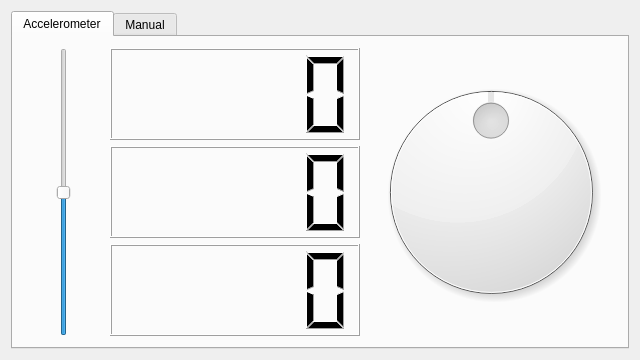
Qt form mainwindow.ui (olavph/QuadcopterController) before a commit.
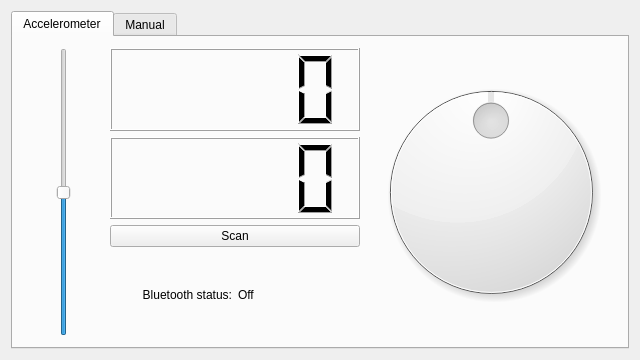
The same form after that commit. Custom widgets are drawn as their Qt base class.

Commit message: FINALLY bluetooth pairing is working o/

What changed in the file:
```diff
--- a/mainwindow.ui
+++ b/mainwindow.ui
@@ -62,7 +62,35 @@
            <widget class="QLCDNumber" name="AccelerometerPageYLCD"/>
           </item>
           <item>
-           <widget class="QLCDNumber" name="AccelerometerPageZLCD"/>
+           <widget class="QPushButton" name="BluetoothScanButton">
+            <property name="text">
+             <string>Scan</string>
+            </property>
+           </widget>
+          </item>
+          <item>
+           <layout class="QHBoxLayout" name="horizontalLayout_4">
+            <item>
+             <widget class="QLabel" name="BluetoothStatusTitleLabel">
+              <property name="text">
+               <string>Bluetooth status:</string>
+              </property>
+              <property name="alignment">
+               <set>Qt::AlignRight|Qt::AlignTrailing|Qt::AlignVCenter</set>
+              </property>
+             </widget>
+            </item>
+            <item>
+             <widget class="QLabel" name="BluetoothStatusLabel">
+              <property name="text">
+               <string>Off</string>
+              </property>
+              <property name="alignment">
+               <set>Qt::AlignLeading|Qt::AlignLeft|Qt::AlignVCenter</set>
+              </property>
+             </widget>
+            </item>
+           </layout>
           </item>
          </layout>
         </item>
```
Left out of the diff: 61 changed lines with no effect on the pictures. The commit also changes 5 other files.
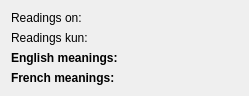
First picture: the form in readingmeaninggroupwidget.ui, repository makemeunsee/kiten-plus, before the edit.
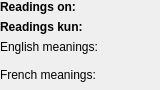
Second picture: the form after the edit.

The edit to the form file:
```diff
--- a/readingmeaninggroupwidget.ui
+++ b/readingmeaninggroupwidget.ui
@@ -6,16 +6,47 @@
    <rect>
     <x>0</x>
     <y>0</y>
-    <width>249</width>
-    <height>84</height>
+    <width>160</width>
+    <height>90</height>
    </rect>
   </property>
+  <property name="minimumSize">
+   <size>
+    <width>160</width>
+    <height>90</height>
+   </size>
+  </property>
   <property name="windowTitle">
    <string>Form</string>
   </property>
+  <layout class="QVBoxLayout" name="verticalLayout_2">
+   <property name="sizeConstraint">
+    <enum>QLayout::SetMinAndMaxSize</enum>
+   </property>
+   <property name="margin">
+    <number>0</number>
+   </property>
+   <item>
+    <layout class="QVBoxLayout" name="verticalLayout">
+     <property name="sizeConstraint">
+      <enum>QLayout::SetMinAndMaxSize</enum>
+     </property>
+     <item>
   <layout class="QGridLayout" name="gridLayout">
    <item row="0" column="0">
     <widget class="QLabel" name="onReadingsLabel">
+         <property name="sizePolicy">
+          <sizepolicy hsizetype="Minimum" vsizetype="Preferred">
+           <horstretch>0</horstretch>
+           <verstretch>0</verstretch>
+          </sizepolicy>
+         </property>
+         <property name="font">
+          <font>
+           <weight>75</weight>
+           <bold>true</bold>
+          </font>
+         </property>
      <property name="text">
       <string>Readings on:</string>
      </property>
@@ -26,6 +57,18 @@
    </item>
    <item row="1" column="0">
     <widget class="QLabel" name="kunReadingsLabel">
+         <property name="sizePolicy">
+          <sizepolicy hsizetype="Minimum" vsizetype="Preferred">
+           <horstretch>0</horstretch>
+           <verstretch>0</verstretch>
+          </sizepolicy>
+         </property>
+         <property name="font">
+          <font>
+           <weight>75</weight>
+           <bold>true</bold>
+          </font>
+         </property>
      <property name="text">
       <string>Readings kun:</string>
      </property>
@@ -34,49 +77,61 @@
      </property>
     </widget>
    </item>
-   <item row="2" column="0">
-    <widget class="QLabel" name="englishMeaningLabel">
-     <property name="font">
-      <font>
-       <weight>75</weight>
-       <bold>true</bold>
-      </font>
-     </property>
-     <property name="text">
-      <string>English meanings:</string>
-     </property>
-     <property name="alignment">
-      <set>Qt::AlignLeading|Qt::AlignLeft|Qt::AlignTop</set>
-     </property>
-    </widget>
-   </item>
-   <item row="3" column="0">
-    <widget class="QLabel" name="frenchMeaningLabel">
-     <property name="font">
-      <font>
-       <weight>75</weight>
-       <bold>true</bold>
-      </font>
-     </property>
-     <property name="text">
-      <string>French meanings:</string>
-     </property>
-     <property name="alignment">
-      <set>Qt::AlignLeading|Qt::AlignLeft|Qt::AlignTop</set>
-     </property>
-    </widget>
-   </item>
    <item row="0" column="1">
     <layout class="QVBoxLayout" name="onReadingsLayout"/>
    </item>
    <item row="1" column="1">
     <layout class="QVBoxLayout" name="kunReadingsLayout"/>
    </item>
-   <item row="2" column="1">
-    <layout class="QVBoxLayout" name="englishMeaningsLayout"/>
-   </item>
-   <item row="3" column="1">
-    <layout class="QVBoxLayout" name="frenchMeaningsLayout"/>
+      </layout>
+     </item>
+     <item>
+      <widget class="QLabel" name="englishMeaningLabel">
+       <property name="font">
+        <font>
+         <weight>50</weight>
+         <bold>false</bold>
+        </font>
+       </property>
+       <property name="text">
+        <string>English meanings:</string>
+       </property>
+       <property name="alignment">
+        <set>Qt::AlignLeading|Qt::AlignLeft|Qt::AlignTop</set>
+       </property>
+      </widget>
+     </item>
+     <item>
+      <layout class="QVBoxLayout" name="englishMeaningsLayout">
+       <property name="leftMargin">
+        <number>10</number>
+       </property>
+      </layout>
+     </item>
+     <item>
+      <widget class="QLabel" name="frenchMeaningLabel">
+       <property name="font">
+        <font>
+         <weight>50</weight>
+         <bold>false</bold>
+        </font>
+       </property>
+       <property name="text">
+        <string>French meanings:</string>
+       </property>
+       <property name="alignment">
+        <set>Qt::AlignLeading|Qt::AlignLeft|Qt::AlignTop</set>
+       </property>
+      </widget>
+     </item>
+     <item>
+      <layout class="QVBoxLayout" name="frenchMeaningsLayout">
+       <property name="leftMargin">
+        <number>10</number>
+       </property>
+      </layout>
+     </item>
+    </layout>
    </item>
   </layout>
  </widget>
```
Lines whose indentation alone changed are shown as unchanged.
□ □ □ □
• _Task to complete_: Each line that holds the string "column" is to be copied from the entries above.

• _Result of the exercise_:
    <item row="0" column="0">
    <item row="1" column="0">
-   <item row="2" column="0">
-   <item row="3" column="0">
    <item row="0" column="1">
    <item row="1" column="1">
-   <item row="2" column="1">
-   <item row="3" column="1">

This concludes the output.